Data shown:
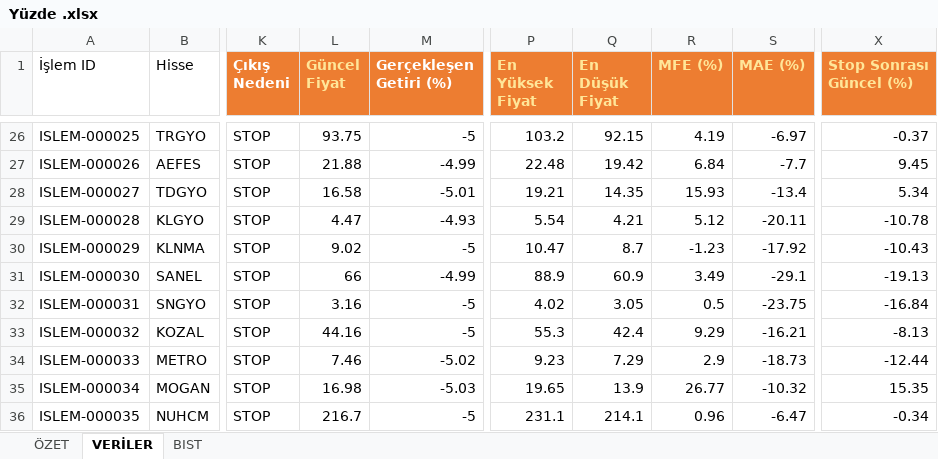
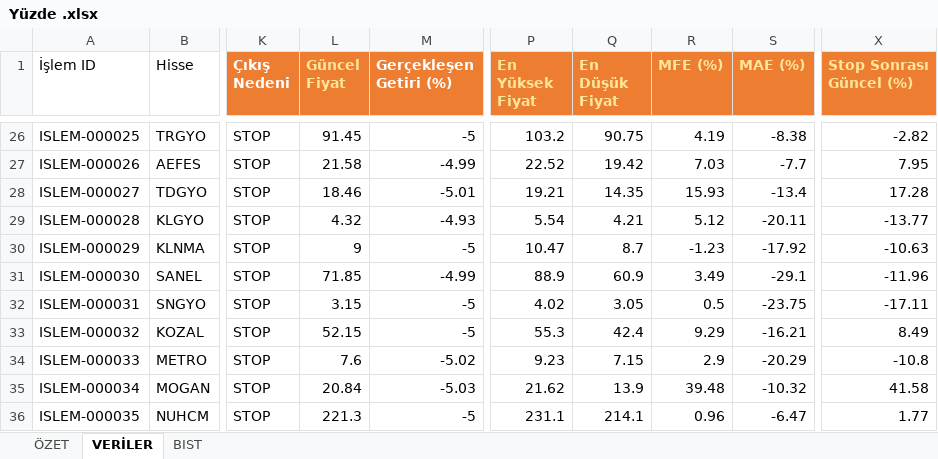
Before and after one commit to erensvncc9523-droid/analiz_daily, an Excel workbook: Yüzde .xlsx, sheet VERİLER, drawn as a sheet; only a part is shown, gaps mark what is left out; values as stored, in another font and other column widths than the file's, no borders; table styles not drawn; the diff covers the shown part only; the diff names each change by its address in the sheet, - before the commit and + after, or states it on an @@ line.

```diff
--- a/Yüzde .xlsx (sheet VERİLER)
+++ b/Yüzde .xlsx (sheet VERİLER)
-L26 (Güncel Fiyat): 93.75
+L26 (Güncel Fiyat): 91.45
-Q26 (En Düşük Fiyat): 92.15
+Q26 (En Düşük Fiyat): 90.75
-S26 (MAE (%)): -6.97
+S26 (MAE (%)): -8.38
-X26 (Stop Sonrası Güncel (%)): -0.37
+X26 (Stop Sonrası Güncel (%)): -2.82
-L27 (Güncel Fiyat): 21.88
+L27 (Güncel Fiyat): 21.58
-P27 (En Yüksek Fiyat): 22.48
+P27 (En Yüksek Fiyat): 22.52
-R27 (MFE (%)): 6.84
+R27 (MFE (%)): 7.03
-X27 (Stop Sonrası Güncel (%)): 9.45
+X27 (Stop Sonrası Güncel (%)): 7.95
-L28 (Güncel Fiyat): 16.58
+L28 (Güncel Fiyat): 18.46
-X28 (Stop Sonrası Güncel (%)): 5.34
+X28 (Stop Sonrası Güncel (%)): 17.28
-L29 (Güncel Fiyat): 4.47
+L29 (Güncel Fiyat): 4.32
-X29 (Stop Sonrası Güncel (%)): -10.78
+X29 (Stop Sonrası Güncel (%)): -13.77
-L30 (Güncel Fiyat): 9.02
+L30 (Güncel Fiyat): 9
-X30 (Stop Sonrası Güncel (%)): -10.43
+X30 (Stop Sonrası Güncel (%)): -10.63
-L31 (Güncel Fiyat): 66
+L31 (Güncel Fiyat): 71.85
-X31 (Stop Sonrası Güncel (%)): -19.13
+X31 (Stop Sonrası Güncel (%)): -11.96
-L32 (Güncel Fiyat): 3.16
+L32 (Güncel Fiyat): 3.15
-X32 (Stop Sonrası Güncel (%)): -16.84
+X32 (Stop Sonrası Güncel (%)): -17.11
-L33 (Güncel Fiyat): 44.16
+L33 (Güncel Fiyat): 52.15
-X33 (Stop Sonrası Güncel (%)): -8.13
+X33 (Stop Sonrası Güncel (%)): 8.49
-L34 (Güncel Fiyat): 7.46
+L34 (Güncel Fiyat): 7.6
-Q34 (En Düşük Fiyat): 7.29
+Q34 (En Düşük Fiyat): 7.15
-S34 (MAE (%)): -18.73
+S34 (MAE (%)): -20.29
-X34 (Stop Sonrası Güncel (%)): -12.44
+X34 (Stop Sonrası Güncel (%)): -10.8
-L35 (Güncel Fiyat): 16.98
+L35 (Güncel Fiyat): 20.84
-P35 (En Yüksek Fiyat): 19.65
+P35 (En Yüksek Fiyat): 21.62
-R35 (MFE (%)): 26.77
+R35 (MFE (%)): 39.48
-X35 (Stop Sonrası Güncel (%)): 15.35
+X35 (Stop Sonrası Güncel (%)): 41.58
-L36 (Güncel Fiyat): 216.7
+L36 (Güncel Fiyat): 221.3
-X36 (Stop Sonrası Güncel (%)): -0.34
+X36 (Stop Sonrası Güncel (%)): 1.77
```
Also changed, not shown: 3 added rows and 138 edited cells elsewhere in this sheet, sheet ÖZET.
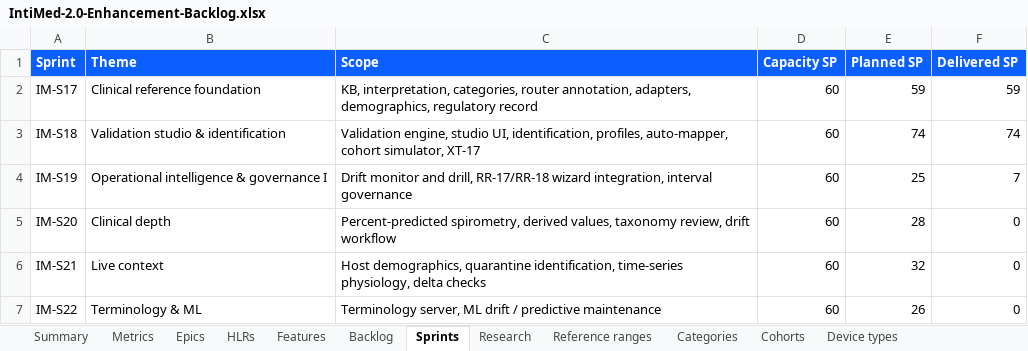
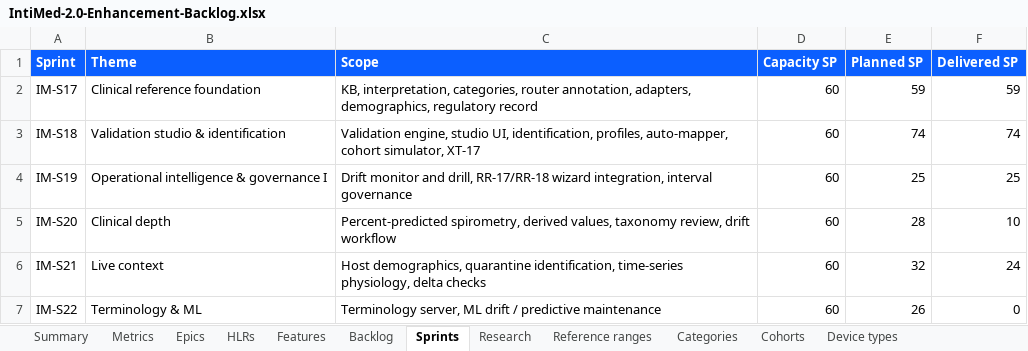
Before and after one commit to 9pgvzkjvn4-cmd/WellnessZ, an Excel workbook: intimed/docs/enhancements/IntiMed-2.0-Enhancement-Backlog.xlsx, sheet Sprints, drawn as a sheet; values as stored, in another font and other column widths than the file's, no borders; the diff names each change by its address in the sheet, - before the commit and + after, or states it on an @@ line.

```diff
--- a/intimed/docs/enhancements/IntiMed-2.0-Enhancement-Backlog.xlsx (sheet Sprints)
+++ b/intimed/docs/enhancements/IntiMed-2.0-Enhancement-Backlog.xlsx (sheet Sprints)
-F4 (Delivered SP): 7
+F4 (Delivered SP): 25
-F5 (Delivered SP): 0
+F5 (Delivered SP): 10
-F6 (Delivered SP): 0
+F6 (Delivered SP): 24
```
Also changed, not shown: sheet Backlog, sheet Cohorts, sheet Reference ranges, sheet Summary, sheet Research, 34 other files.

Aim of the exercise:
A line in the material may hold the string "Delivered". Report how many do, and write only the number.

Reply:
6